Although correct that the US space programme was non-existent at the time of the Soviet’s launch of Sputnik 1 in October 1957, Kaysing’s reports seem like a stretch.
Why is it not true?
For the landing to have been created in a television set, 2019-era special effects would have been needed in 1969.
“Stanley Kubrick’s 2001: A Space Odyssey (1968) is a decent indication of what Hollywood special effects could do at the time – and it’s extremely shonky. It genuinely was simpler to film on location,” says the Guardian.
And the 600 million TV viewers who watched the landing never reported anything amiss, notes the paper.
Many of the conspiracy theories have been debunked, including the lack of stars, which is explained by the Moon being brightly lit by the Sun, making stars look black, says Royal Museums Greenwich, which houses the Royal Observatory. The permanence of footprints, the BBC points out, can be explained by the lack of wind, rain and other weather activities typical on Earth.
Others point out that the secret would have had to be kept under wraps, with no leaks, for five decades.
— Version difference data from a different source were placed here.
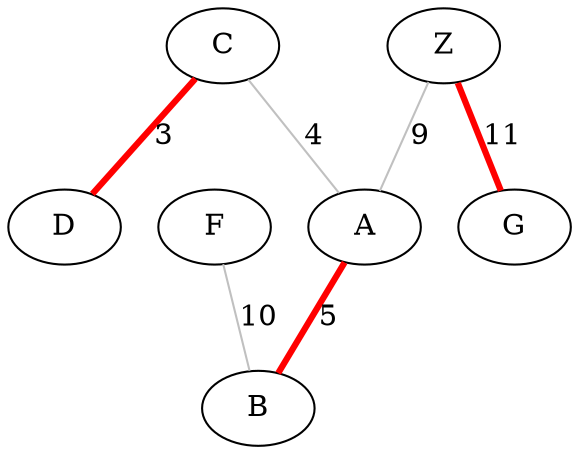
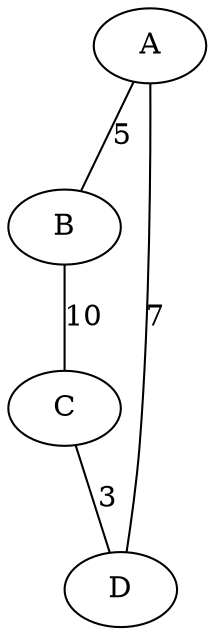
            graph g {
-                 "A" -- "B" [label="5", color="red", penwidth=3];
- "C" -- "D" [label="3", color="red", penwidth=3];
- "C" -- "A" [label="4", color="gray", penwidth=1];
- "F" -- "B" [label="10", color="gray", penwidth=1];
- "Z" -- "G" [label="11", color="red", penwidth=3];
- "Z" -- "A" [label="9", color="gray", penwidth=1];
+                 "A" -- "B" [label="5"];
+ "B" -- "C" [label="10"];
+ "C" -- "D" [label="3"];
+ "D" -- "A" [label="7"];
            }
Why do they still persist?
Belief in the conspiracy theories has grown over the years, culminating today with one in six Brits believing the Moon landings were probably or definitely staged, according to a YouGov poll.
The fact that no further missions to the Moon were carried out by Americans after 1972 has added fuel to the fire.
First-hand witnesses are passing away, notes Roger Launius, a former chief historian of Nasa, which makes it easier for people to deny it even took place.
“The reality is, the internet has made it possible for people to say whatever the hell they like to a broader number of people than ever before,” Launius tells the Guardian. “And the truth is, Americans love conspiracy theories. Every time something big happens, somebody has a counter-explanation.”